Creating the future of documentaries


The February issue of Inside Film magazine focuses on the state of industry in documentaries. An article DOC2012 examines the shape of documentaries in Australia over the next 7 years. The piece quotes me as follows:

The potential impacts of digital media are broad. Media strategy consultant and chairman of the Future Exploration Network, Ross Dawson, believes the growing access Australians have to low-cost, high-quality video recording is creating a plethora of potential documentary content.

“It starts to get the Australian population at large documenting what they feel is interesting or pertinent about their lives and what they experience,” Dawson says. “This can lead to an extraordinarily rich repository of what is happening in Australia, which is a resource for documentary makers.”

The rise of internet-based social networks is creating communities of interest that may become a new form of funding. By tapping into a niche audience or issue online it may be possible for a filmmaker to more easily raise the capital to make their production.

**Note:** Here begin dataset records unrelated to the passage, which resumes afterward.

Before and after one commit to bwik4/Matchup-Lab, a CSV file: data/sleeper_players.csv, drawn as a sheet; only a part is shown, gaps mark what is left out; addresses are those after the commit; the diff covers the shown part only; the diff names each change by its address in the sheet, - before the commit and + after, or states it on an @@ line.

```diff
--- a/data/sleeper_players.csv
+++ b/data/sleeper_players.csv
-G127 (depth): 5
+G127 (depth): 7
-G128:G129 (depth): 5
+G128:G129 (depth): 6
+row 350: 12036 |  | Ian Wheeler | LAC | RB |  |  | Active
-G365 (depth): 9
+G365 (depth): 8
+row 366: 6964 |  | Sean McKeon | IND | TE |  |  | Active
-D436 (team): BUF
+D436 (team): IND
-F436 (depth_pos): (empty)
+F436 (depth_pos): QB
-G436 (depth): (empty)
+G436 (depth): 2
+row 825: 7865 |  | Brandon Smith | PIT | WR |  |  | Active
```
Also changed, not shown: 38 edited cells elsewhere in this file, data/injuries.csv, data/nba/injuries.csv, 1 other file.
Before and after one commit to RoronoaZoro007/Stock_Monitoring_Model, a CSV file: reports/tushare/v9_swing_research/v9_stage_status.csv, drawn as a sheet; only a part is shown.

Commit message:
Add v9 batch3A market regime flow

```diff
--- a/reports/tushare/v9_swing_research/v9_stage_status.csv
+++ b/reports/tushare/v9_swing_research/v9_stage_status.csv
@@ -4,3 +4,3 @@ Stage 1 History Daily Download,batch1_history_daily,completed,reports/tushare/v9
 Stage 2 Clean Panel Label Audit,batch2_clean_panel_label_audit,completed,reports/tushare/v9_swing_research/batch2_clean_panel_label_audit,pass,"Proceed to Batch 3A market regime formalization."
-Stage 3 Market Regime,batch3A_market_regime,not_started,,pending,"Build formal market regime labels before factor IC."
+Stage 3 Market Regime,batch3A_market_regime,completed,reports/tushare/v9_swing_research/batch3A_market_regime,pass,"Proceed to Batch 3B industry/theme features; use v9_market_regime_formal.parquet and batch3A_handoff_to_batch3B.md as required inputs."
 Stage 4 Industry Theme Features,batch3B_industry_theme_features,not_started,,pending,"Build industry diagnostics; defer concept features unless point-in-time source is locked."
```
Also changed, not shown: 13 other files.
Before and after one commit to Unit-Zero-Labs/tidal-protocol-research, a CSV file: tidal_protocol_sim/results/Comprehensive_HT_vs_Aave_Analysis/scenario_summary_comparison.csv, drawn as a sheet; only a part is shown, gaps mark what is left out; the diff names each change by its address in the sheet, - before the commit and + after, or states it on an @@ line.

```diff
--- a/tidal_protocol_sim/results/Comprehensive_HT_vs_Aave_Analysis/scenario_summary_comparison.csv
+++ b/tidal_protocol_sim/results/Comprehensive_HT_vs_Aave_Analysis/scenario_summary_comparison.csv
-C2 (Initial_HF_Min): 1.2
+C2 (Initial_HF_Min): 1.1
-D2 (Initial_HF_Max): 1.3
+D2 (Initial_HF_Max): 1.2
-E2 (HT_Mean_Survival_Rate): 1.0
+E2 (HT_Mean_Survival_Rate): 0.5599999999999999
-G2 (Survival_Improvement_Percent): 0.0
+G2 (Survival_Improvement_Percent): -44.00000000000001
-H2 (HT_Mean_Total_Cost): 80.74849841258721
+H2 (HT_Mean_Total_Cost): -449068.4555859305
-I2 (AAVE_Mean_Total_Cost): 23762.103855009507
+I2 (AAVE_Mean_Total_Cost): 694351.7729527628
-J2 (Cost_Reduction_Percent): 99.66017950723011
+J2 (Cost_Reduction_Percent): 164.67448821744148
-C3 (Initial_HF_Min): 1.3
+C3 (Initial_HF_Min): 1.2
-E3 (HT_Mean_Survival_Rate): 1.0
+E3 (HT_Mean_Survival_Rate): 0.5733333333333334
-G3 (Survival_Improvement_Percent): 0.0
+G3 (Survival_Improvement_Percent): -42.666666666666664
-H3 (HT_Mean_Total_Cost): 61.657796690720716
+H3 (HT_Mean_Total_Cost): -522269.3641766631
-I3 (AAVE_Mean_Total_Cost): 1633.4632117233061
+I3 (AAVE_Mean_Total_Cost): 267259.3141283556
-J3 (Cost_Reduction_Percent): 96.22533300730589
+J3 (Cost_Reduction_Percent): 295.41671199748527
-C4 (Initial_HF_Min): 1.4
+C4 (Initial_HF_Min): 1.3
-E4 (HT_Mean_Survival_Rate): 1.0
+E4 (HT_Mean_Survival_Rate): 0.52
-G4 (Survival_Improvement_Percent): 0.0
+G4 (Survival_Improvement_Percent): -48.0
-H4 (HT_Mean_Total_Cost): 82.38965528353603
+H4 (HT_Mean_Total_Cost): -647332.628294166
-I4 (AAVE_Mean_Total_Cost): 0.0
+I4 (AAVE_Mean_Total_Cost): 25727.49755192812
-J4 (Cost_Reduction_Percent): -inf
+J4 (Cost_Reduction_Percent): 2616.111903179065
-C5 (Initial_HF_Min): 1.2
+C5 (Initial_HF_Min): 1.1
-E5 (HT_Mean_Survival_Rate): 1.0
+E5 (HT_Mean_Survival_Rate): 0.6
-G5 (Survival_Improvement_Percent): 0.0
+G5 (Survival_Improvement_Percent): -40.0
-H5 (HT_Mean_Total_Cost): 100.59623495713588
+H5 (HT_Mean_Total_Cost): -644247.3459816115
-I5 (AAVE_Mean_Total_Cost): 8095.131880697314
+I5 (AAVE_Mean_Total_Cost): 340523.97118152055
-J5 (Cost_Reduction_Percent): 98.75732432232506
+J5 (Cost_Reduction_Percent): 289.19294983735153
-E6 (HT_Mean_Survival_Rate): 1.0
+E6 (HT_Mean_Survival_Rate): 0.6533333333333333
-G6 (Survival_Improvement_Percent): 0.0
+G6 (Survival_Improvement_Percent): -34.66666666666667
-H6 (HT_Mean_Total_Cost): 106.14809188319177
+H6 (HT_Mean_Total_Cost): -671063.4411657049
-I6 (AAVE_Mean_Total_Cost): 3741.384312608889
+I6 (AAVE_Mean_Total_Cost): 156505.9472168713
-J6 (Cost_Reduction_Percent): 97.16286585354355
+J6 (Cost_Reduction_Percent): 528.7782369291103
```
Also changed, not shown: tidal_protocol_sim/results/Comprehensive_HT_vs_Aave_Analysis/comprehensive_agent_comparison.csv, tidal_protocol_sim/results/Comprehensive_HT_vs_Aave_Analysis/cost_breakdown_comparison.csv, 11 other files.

There are many ways in which new technologies are likely to transform documentary making. As more and more high-quality cameras become available, there will be more footage that will be invaluable in documenting our life and times. Most people will be happy to make available their video content for use in documentaries. We just need better mechanisms to match videographers (all of us) with those that wish to use that footage. In the last paragraph above I was referring to approaches such as Swarm of Angels, which are arguably more relevant to documentaries than feature films. Documentaries are often of interest to particular groups, who can not only choose to support the creation of something they will want to see, but may also actually profit from it. In short, social media platforms are likely to have far more impact on the future of documentaries than on more mainstream content such as feature films.